It was a fantastic week in D.C. I love that city. Later this week I’ll blog on some of the hot topics/trends in legal ethics & attorney regulation that were covered at the conference. For now, the answers to last week’s Five for Friday.
Oh, and in case you missed it on a sunny September Sunday, here’s the latest Was That Wrong?
PERFECT SCORES IN GOLD
- Matt Anderson, Pratt Vreeland Kennelly Martin & White
- Laura Gorsky, Law Offices of David Sunshine
- Robert Grundstein
- Anthony Iarrapino, Iarrapino Law Office
- Keith Kasper, McCormick Fitzpatrick Kasper & Burchard
- Aileen Lachs, Mickenburg Dunn Lachs & Smith
- Hal Miller, First American
- Herb Ogden, Ogden Law Offices
- Kane Smart, Downs Rachlin Martin
- Emily Tredeau, Prisoners’ Rights Office
- Allison Wannop, Law Clerk, Vermont Superior Court, Addison & Chittenden Units
The day before the conference, I stopped by GW Law, my alma mater, to attend a professional responsibility class taught by Professor Bob Tuttle. He was fantastic! More practical tips in 1 hour than many students receive in their entire law school careers. One of the day’s topics was “scope of representation & allocation of authority.” With that in mind, which is most accurate under the Vermont Rules of Professional Conduct?
- A. shall abide by the client’s objectives for the representation & should abide by the client’s decision as to the means by which those objectives are pursued.
- B. shall abide by the client’s objectives for the representation & should defer to the client’s reasonable decisions as to the means by which those objectives are pursued.

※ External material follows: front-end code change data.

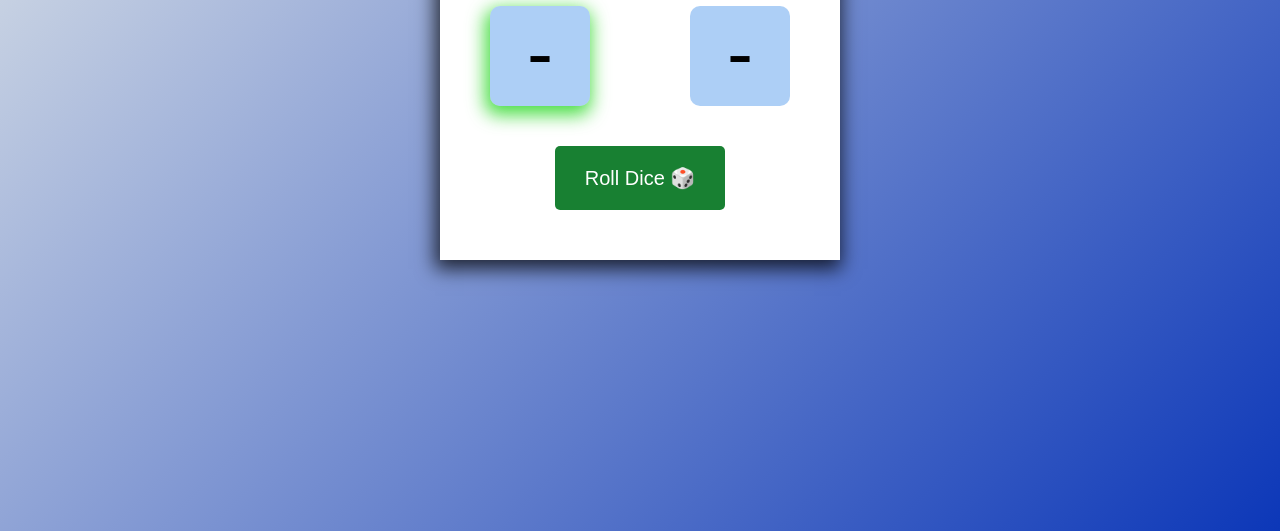
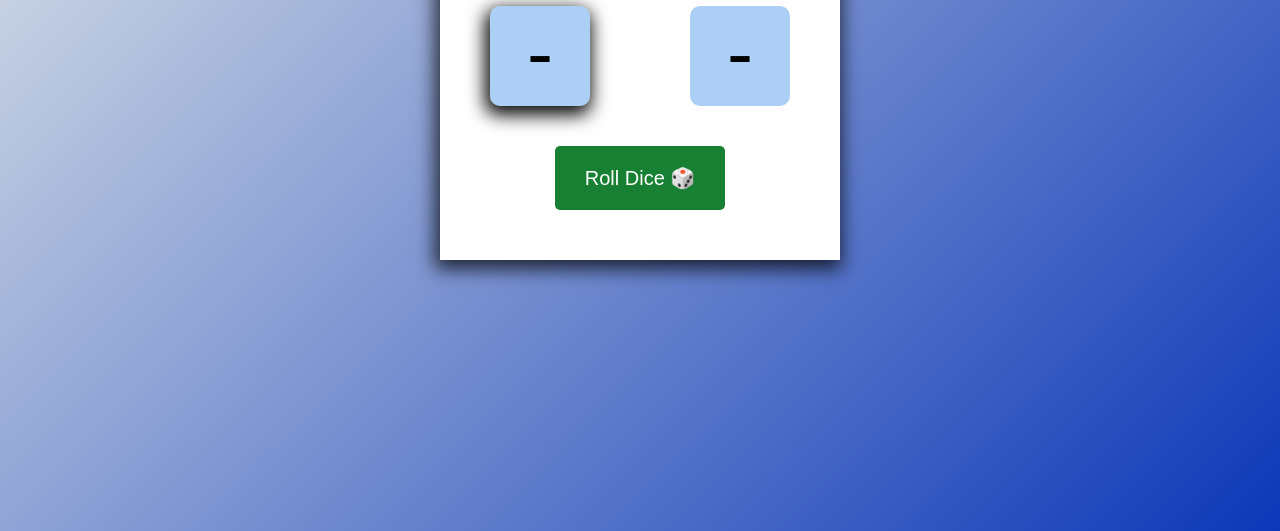
Before and after one commit to shanecolby/diceGame, a plain HTML site: page index.html in a window 1280 px wide. Shown: the part 319-850 px from the top of the page. Drawn offline with Linux system fonts and the light colour scheme.

Commit message:
change back scoreboard box shadow to black

```diff
--- a/index.css
+++ b/index.css
@@ -83,5 +83,5 @@ button:focus {
 }
 
 .active {
-  box-shadow: -2px 6px 18px 3px rgba(14, 211, 7, 0.75);
+  box-shadow: -2px 6px 18px 3px rgb(8, 8, 8);
 }
```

- C. shall abide by the client’s objectives for the representation & shall consult with the client as to the means by which those objectives are pursued. Rule, 1.2(a). Note – the rule says that consulting with the client as to the means by which objectives are pursued is REQUIRED by Rule 1.4, the rule on communication with a client.

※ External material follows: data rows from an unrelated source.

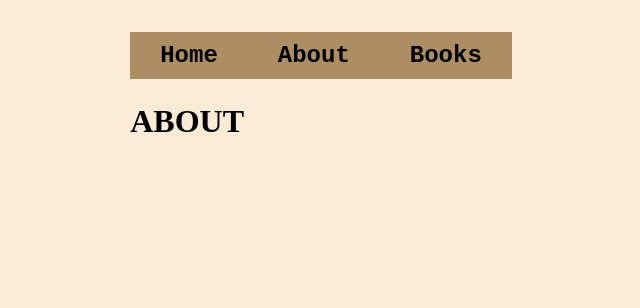
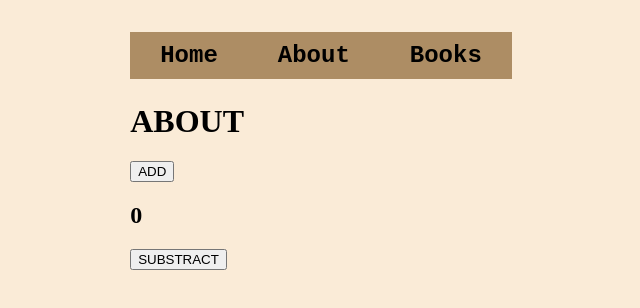
Before and after one commit to TomLindblad/JS-ass-react, a React (Vite) app: page /about in a window 1280 px wide. Shown: the top 308 px of the page, without its empty margins (319-959 px from the left). Built offline with nearby package versions, Linux system fonts and the light colour scheme.

Commit message:
added buttons

```diff
--- a/src/Pages/About.jsx
+++ b/src/Pages/About.jsx
@@ -1,8 +1,24 @@
 function About() {
+
+  let number = 0;
+  console.log (number)
+  const addOne = () => {
+    number++;
+    console.log (number);
+  };
+
+  const removeOne = () => {
+    number--;
+    console.log (number);
+  };
+
 
     return (
       <>
         <h1>ABOUT</h1>
+        <button className="plus-btn" onClick={addOne}>ADD</button>
+        <h2 className="myNumber">0</h2>
+        <button className="minus-btn" onClick={removeOne}>SUBSTRACT</button>
       </>
     );
   }
```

- D. should by the client’s objectives for the representation & should consult with the client as to the means by which those objectives are pursued.
In a criminal case, and for the purposes of the Vermont Rules of Professional Conduct, which is different from the others?
- A. Whether to request a competency exam. See, Rule 1.2(d). A criminal defense lawyer may request a competency exam over the client’s objection. The other 3 are decisions that are left to the client.
- B. Whether to accept a plea.
- C. Whether to to waive a jury trial.
- D. Whether to testify.
Lawyer called me with an inquiry. I listened, then asked a question of my own: “what type of instrument did you deposit?” Most likely, Lawyer called to discuss:
- A. a real estate closing
- B. disbursing funds from trust in reliance upon a deposit that had not yet become collected funds. Generally, a lawyer may not disburse funds unless the funds are “collected funds.” However, Rule 1.15(g) lists several instruments against which a lawyer may disburse upon deposit.
- C. depositing funds into an account that will earn interest for the client
- D. deposits that are (and are not) subject to the three-way reconciliation requirement.
Attorney called me with an inquiry. I listened, then I asked, “will the harm be to the actor or to someone else?” What specific issue did Attorney call to discuss?
Disclosing information relating to the representation when the lawyer reasonably believes that disclosure is required “to prevent the client or another person from committing a criminal act that the lawyer reasonably believes is likely to result in the death of, or substantial bodily harm to, a person other than the person committing the act.” See, Rule 1.6(b)(1). If the harm will be to the actor, disclosure is permissive, but not mandatory. See, Rule 1.6(c)(1).
Attorney Albert Bacon Fall was admitted to the New Mexico bar in 1891. Among other things, he successfully defended the accused killer of Sheriff Pat Garrett, served on the New Mexico Supreme Court, was elected to the United States Senate, and served two years as Secretary of the Interior under President Harding.
Fall resigned his post as Secretary of Interior in disgrace as a result of a controversy that involved the Navy and leases that were awarded without competitive bidding to friends of his. He was eventually convicted of conspiracy & bribery and, as a result, became the first person sentenced to prison for misconduct while serving in the Cabinet.
What is the name commonly given to the controversy that is associated with Fall’s criminal conduct and resignation?
Attorney Fall fell from grace in the Teapot Dome Scandal.